Kaddish -- Word by Word: Even though the words are secondary, they are not incidental. Kaddish is a love song to God, praising the Holy One in a myriad of ways. Although extolling God sounds as though it should be a joyful activity, the Hebrew word for worship, avodah, also means work, and perhaps no act of worship requires more effort than one that asks mourners to praise God.
The death of a loved one -- especially an untimely death -- confronts even the most faithful Jew with doubt. The bereaved mother of a five-year-old child is supposed to stand and "magnify and sanctify" alongside a seventy-year-old son who has lost a ninety-year-old mother.
Exalted and hallowed be God's greatness
In this world of Your creation.
In the mouth of the mourner, these words affirm that even death is part of God's creation. Kaddish asks Jews to hallow death -- to take what might appear random, meaningless, and cruel, and speak of it as part of the sacred whole. This is an enormous challenge -- perhaps even a lifelong struggle.

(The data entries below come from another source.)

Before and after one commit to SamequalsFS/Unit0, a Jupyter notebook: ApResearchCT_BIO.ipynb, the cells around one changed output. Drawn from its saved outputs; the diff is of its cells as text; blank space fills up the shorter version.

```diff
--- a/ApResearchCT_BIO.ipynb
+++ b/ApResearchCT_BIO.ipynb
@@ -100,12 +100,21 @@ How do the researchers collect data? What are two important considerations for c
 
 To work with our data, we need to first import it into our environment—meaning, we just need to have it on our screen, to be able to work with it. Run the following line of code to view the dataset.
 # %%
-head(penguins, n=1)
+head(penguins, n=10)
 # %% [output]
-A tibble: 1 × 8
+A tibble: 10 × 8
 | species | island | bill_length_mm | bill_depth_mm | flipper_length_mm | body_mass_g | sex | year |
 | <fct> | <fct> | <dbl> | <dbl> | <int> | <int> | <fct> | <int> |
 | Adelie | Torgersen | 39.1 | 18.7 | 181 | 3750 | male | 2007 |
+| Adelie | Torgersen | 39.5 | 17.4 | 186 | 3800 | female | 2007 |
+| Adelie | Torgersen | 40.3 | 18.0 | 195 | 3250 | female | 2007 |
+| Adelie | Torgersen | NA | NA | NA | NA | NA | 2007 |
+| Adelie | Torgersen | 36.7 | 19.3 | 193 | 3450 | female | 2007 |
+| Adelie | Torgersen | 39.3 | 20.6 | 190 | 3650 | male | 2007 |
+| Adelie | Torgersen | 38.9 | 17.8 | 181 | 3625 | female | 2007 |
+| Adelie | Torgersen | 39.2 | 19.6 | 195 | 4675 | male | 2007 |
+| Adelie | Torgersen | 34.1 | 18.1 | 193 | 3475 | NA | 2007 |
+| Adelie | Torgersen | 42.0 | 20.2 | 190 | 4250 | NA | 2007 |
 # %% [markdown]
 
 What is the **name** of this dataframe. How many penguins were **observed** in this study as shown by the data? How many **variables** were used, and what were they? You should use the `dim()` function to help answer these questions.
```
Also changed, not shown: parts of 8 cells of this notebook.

Many view it as a goal.
Kaddish also pronounces acceptance of God's judgment. There is no lamentation and certainly no argument in the prayer, which recalls Job's response to all the terrible things that befell him. In the ultimate statement of acceptance, Job said, "Though God slay me, yet will I trust in God."
That was Job. The rest of humanity finds it harder to trust God completely in the face of loss and suffering. Even so, all human beings must ultimately accept death. There is finally no way to answer to "Why him?" "Why now?" Acceptance is a refuge from insanity; a way to find surcease of pain even when there is no way to make sense of the loss.
Nevertheless, mourners are not expected to provide the final affirmation that is "Amen." When Kaddish is given its traditional call-and-response reading, the mourner says "v'im-ru," which means "and you should say." The bereaved thus elicit an "Amen" from the community that rallies around mourners for just this purpose. The "Amen" that comes from a mourner's mouth is spoken with quotation marks around it.
And Your sovereignty revealed
In the days of our lifetime
And the life of the whole house of Israel
Speedily and soon.
Although Kaddish gives voice to acceptance, it is not a statement of submission. In a way, it is a petitionary prayer. It seeks nothing less than the redemption of the whole world -- the perfection of God's creation. And not in the sweet by-and-by either, but soon, "in the days of our lifetime."